Segment Start: LISTED RECORDS
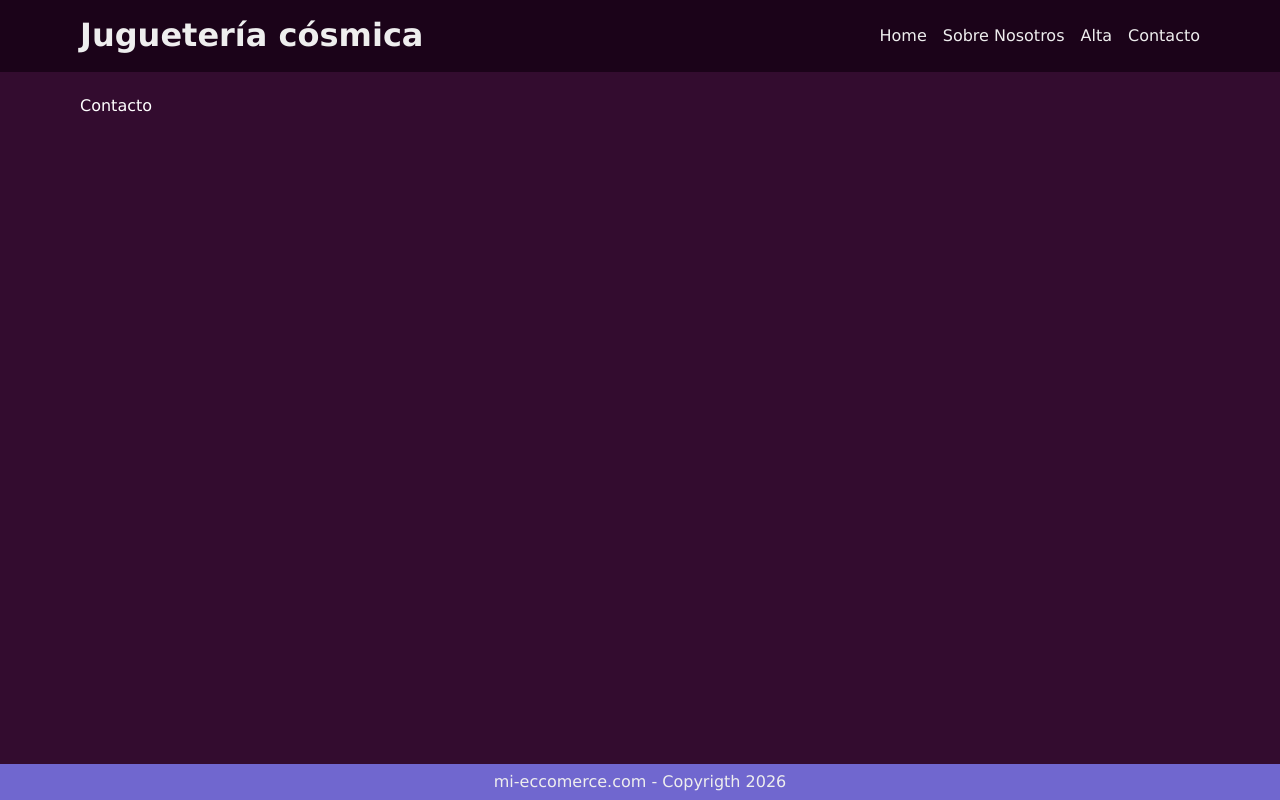
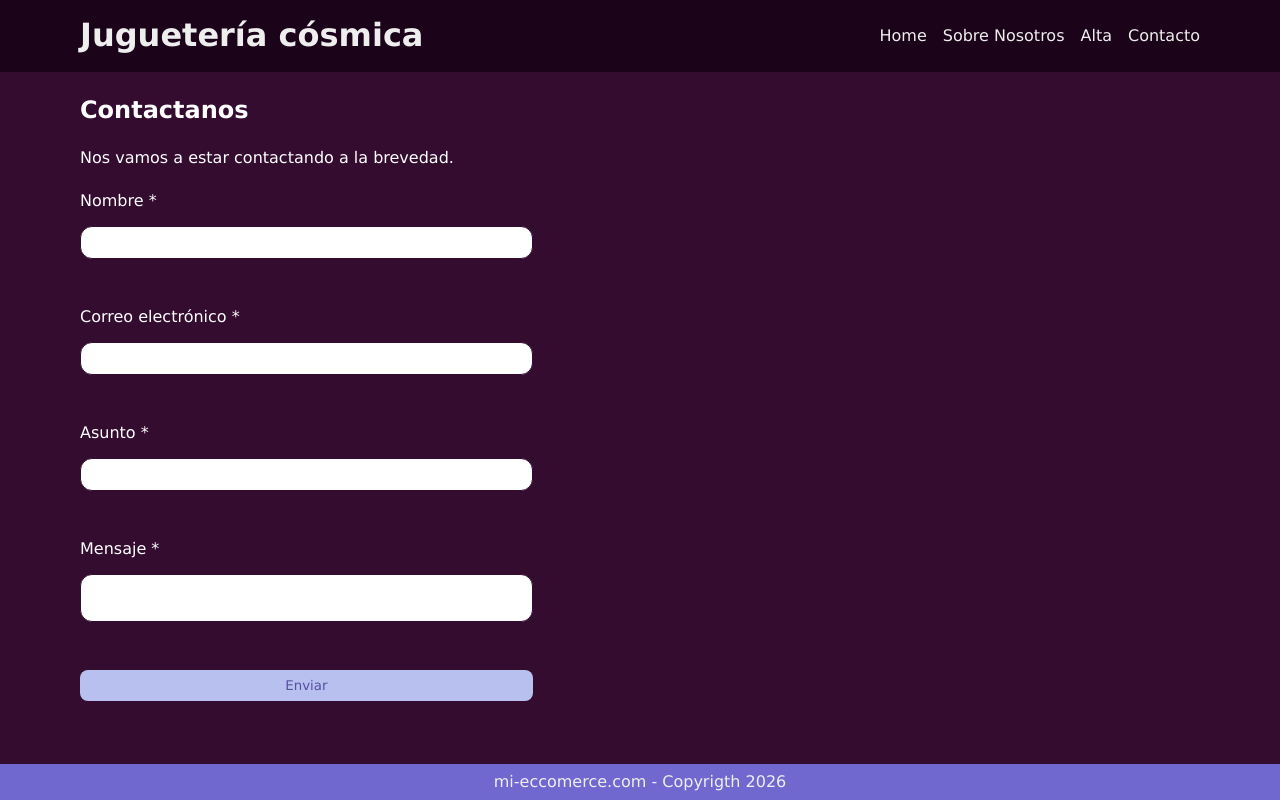
Before and after one commit to mvidal90/eit-ecommerce-react-2026, a React (Vite) app: page /contact in a window 1280 px wide. Built offline with nearby package versions, Linux system fonts and the light colour scheme.

Commit message:
ADD form contact page

```diff
--- /dev/null
+++ b/src/api/contact.js
@@ -0,0 +1,6 @@
+import api from "."
+
+export const postContacts = async (body) => {
+    const response = await api.post("/contact", body)
+    return response.data
+}
--- /dev/null
+++ b/src/components/Button.jsx
@@ -0,0 +1,22 @@
+import cx from 'classnames'
+
+function Button({
+    type = "button",
+    text,
+    onClick,
+    color = "primary",
+    variant = "solid",
+    className,
+    ...props
+}) {
+    return (
+        <button
+            type={type}
+            className={cx("btn", `btn__${color}-${variant}`, className)}
+            {...props}>
+            {text}
+        </button>
+    )
+}
+
+export default Button
--- /dev/null
+++ b/src/components/form/Form.jsx
@@ -0,0 +1,35 @@
+import Button from "../Button"
+import FormInput from "./FormInput"
+
+function Form({
+    onSubmit,
+    onChange,
+    inputList = [],
+    values = {},
+    errors = {},
+    buttonLabel
+}) {
+
+    const isValidForm =
+        Object.values(errors).every(error => !error) &&
+        Object.values(values).every(value => value)
+
+    return (
+        <form onSubmit={onSubmit} className="form__container" novalidate>
+            {
+                inputList.map(input => (
+                    <FormInput
+                        key={input.id}
+                        {...input}
+                        onChange={onChange}
+                        value={values[input.id] || ""}
+                        error={errors[input.id]}
+                    />
+                ))
+            }
+            <Button type="submit" text={buttonLabel} color="secondary" disabled={!isValidForm} />
+        </form>
+    )
+}
+
+export default Form
--- /dev/null
+++ b/src/components/form/FormInput.jsx
@@ -0,0 +1,56 @@
+import Box from "../Box"
+import Text from "../Text"
+
+import cx from 'classnames'
+
+function FormInput({
+    id,
+    label,
+    type = "text",
+    required = false,
+    value,
+    error,
+    onChange,
+}) {
+    return (
+        <Box className={cx("form__input-group", {form__checkbox: type === "checkbox"})}>
+            <Text as="label" htmlFor={id}>{`${label}${required ? " *" : ""}`}</Text>
+            {
+                type === "textarea" ? (
+                    <textarea
+                        id={id}
+                        name={id}
+                        type={type}
+                        className={
+                            cx(
+                                "form__input",
+                                { "input-error": error }
+                            )
+                        }
+                        onChange={onChange}
+                        value={value}
+                        required={required}/>
+                ) : (
+                    <input
+                        id={id}
+                        name={id}
+                        type={type}
+                        className={
+                            cx(
+                                "form__input",
+                                { "input-error": error }
+                            )
+                        }
+                        onChange={onChange}
+                        value={value}
+                        required={required}/>
+                )
+            }
+            {
+                error && <Text as="span" className="form__input-helper">{error}</Text>
+            }
+        </Box>
+    )
+}
+
+export default FormInput
--- a/src/components/products/ProductCard.jsx
+++ b/src/components/products/ProductCard.jsx
@@ -1,6 +1,7 @@
 import Box from "../Box"
 import Text from "../Text"
 import Col from "../../layout/components/Col"
+import Button from "../Button"
 
 function ProductCard({
     name,
@@ -24,7 +25,7 @@ function ProductCard({
                     <Text className="card__product-description">Descipción corta: {shortDescription}</Text>
                     <Text as="span" className="card__product-amount">$ {price},-</Text>
                     <Box className="card__product-content-button">
-                        <button className="btn btn__primary-solid">Agregar al carrito</button>
+                        <Button text="Agregar al carrito" />
                     </Box>
                 </Box>
             </Box>
--- /dev/null
+++ b/src/hooks/useForm.jsx
@@ -0,0 +1,31 @@
+import { useState } from 'react'
+
+export default function useForm(initialValues, regexPatterns, errorMessages) {
+    const [values, setValues] = useState(initialValues)
+    const [errors, setErrors] = useState(initialValues)
+
+    const handleChange = (e) => {
+        const { name, value } = e.target;
+        setValues({...values, [name]: value})
+
+        const regex = new RegExp(regexPatterns[name])
+
+        if (!regex.test(value)) {
+            setErrors({...errors, [name]: errorMessages[name]})
+        } else {
+            setErrors({...errors, [name]: ""})
+        }
+    }
+
+    const resetForm = () => {
+        setValues(initialValues)
+        setErrors(initialValues)
+    }
+
+    return {
+        values,
+        errors,
+        handleChange,
+        resetForm
+    }
+}
--- /dev/null
+++ b/src/pages/Contact.jsx
@@ -0,0 +1,64 @@
+
+import Grid from '../layout/components/Grid'
+import Col from '../layout/components/Col'
+
+import Form from '../components/form/Form'
+import Text from '../components/Text'
+
+import useForm from '../hooks/useForm'
+
+import { contactErrorsMessages, regexPatternsContact } from '../validations/contact'
+
+import { postContacts } from '../api/contact'
+
+const initialValues = {
+    name: "",
+    email: "",
+    subject: "",
+    body: "",
+}
+
+function Contact() {
+
+    const { values, handleChange, errors, resetForm } = useForm(
+        initialValues,
+        regexPatternsContact,
+        contactErrorsMessages
+    )
+
+    const handleSubmit = async (e) => {
+        e.preventDefault()
+        try {
+            await postContacts(values)
+            resetForm()
+        } catch (error) {
+            alert(error.message || "Ocurrió un error al enviar el formulario. Por favor, intenta nuevamente.")
+        }
+    }
+
+    return (
+        <>
+            <Text as="h2">Contactanos</Text>
+            <Text as="p">Nos vamos a estar contactando a la brevedad.</Text>
+            <Grid>
+                <Col size={{xs: 12, md: 6, lg: 5}}>
+                    <Form
+                        inputList={[
+                            { id: "name", label: "Nombre", type: "text", required: true },
+                            { id: "email", label: "Correo electrónico", type: "email", required: true },
+                            { id: "subject", label: "Asunto", type: "text", required: true },
+                            { id: "body", label: "Mensaje", type: "textarea", required: true },
+                        ]}
+                        buttonLabel="Enviar"
+                        onChange={handleChange}
+                        values={values}
+                        errors={errors}
+                        onSubmit={handleSubmit}
+                    />
+                </Col>
+            </Grid>
+        </>
+    )
+}
+
+export default Contact
--- a/src/routes/AppRoutes.jsx
+++ b/src/routes/AppRoutes.jsx
@@ -3,6 +3,7 @@ import { BrowserRouter, Routes, Route } from 'react-router'
 import Layout from '../layout/Layout'
 import Text from '../components/Text'
 import Home from '../pages/Home'
+import Contact from '../pages/Contact'
 
 function AppRoutes() {
     return (
@@ -12,7 +13,7 @@ function AppRoutes() {
                     <Route index element={<Home />} />
                     <Route path='about-us' element={<Text>Sobre nosotros</Text>} />
                     <Route path='upload' element={<Text>Alta de productos</Text>} />
-                    <Route path="contact" element={<Text>Contacto</Text>} />
+                    <Route path="contact" element={<Contact />} />
                 </Route>
             </Routes>
         </ BrowserRouter>
--- a/src/styles/components/_button.scss
+++ b/src/styles/components/_button.scss
@@ -13,6 +13,11 @@
                 background-color: $primary-color;
                 color: $primary-dark-color;
             }
+            &:disabled {
+                background-color: $primary-light-color;
+                color: $primary-dark-color;
+                cursor: not-allowed;
+            }
         };
         &-outline {
             background-color: transparent;
@@ -20,6 +25,12 @@
             border: 1px solid $primary-dark-color;
             &:hover {
                 background-color: $primary-color
+            }
+            &:disabled {
+                background-color: transparent;
+                color: $primary-dark-color;
+                border-color: $primary-light-color;
+                cursor: not-allowed;
             }
         }
     };
@@ -30,6 +41,11 @@
             &:hover {
                 background-color: $secondary-color;
             }
+            &:disabled {
+                background-color: $secondary-light-color;
+                color: $secondary-dark-color;
+                cursor: not-allowed;
+            }
         };
         &-outline {
             background: transparent;
@@ -39,6 +55,12 @@
                 background-color: $secondary-color;
                 color: $secondary-light-color;
             }
+            &:disabled {
+                background-color: transparent;
+                color: $secondary-dark-color;
+                border-color: $secondary-light-color;
+                cursor: not-allowed;
+            }
         }
     }
 }
--- a/src/styles/components/_form.scss
+++ b/src/styles/components/_form.scss
@@ -3,7 +3,7 @@
 .form__container {
     display: flex;
     flex-direction: column;
-    gap: 2rem;
+    gap: 3rem;
     .form__input-group {
         position: relative;
         display: flex;
@@ -19,6 +19,7 @@
             display: block;
             padding: 0.5rem 1rem;
             &.input-error {
+                border-width: 2px;
                 border-color: $error-color;
             }
         }
@@ -26,7 +27,7 @@
             color: $error-color;
             font-size: 0.75rem;
             position: absolute;
-            top: 70px;
+            top: 80px;
         }
         textarea {
             resize: none
--- /dev/null
+++ b/src/validations/contact.js
@@ -0,0 +1,15 @@
+
+
+export const regexPatternsContact = {
+    name: /^[a-zA-ZáéíóúñÁÉÍÓÚÑ'\-\s]{2,100}$/,
+    email: /^[a-zA-Z0-9._%+-]+@[a-zA-Z0-9.-]+\.[a-zA-Z]{2,}$/,
+    subject: /^[\w\s.,!¡¿?\""'\-]{3,150}$/,
+    body: /^[\s\S]{10,2000}$/
+};
+
+export const contactErrorsMessages = {
+    name: "El nombre completo debe tener entre 2 y 100 caracteres y solo puede contener letras, espacios, apóstrofes y guiones.",
+    email: "Por favor ingresa un correo electrónico válido.",
+    subject: "El asunto debe tener entre 3 y 150 caracteres y puede incluir letras, números, espacios y signos de puntuación básicos.",
+    body: "El mensaje debe tener entre 10 y 2000 caracteres."
+}
```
Segment End: LISTED RECORDS
PROBLEM:
Within the records above, each line containing "Grid" is to be returned.

SOLUTION TO THIS PROBLEM:
+import Grid from '../layout/components/Grid'
+            <Grid>
+            </Grid>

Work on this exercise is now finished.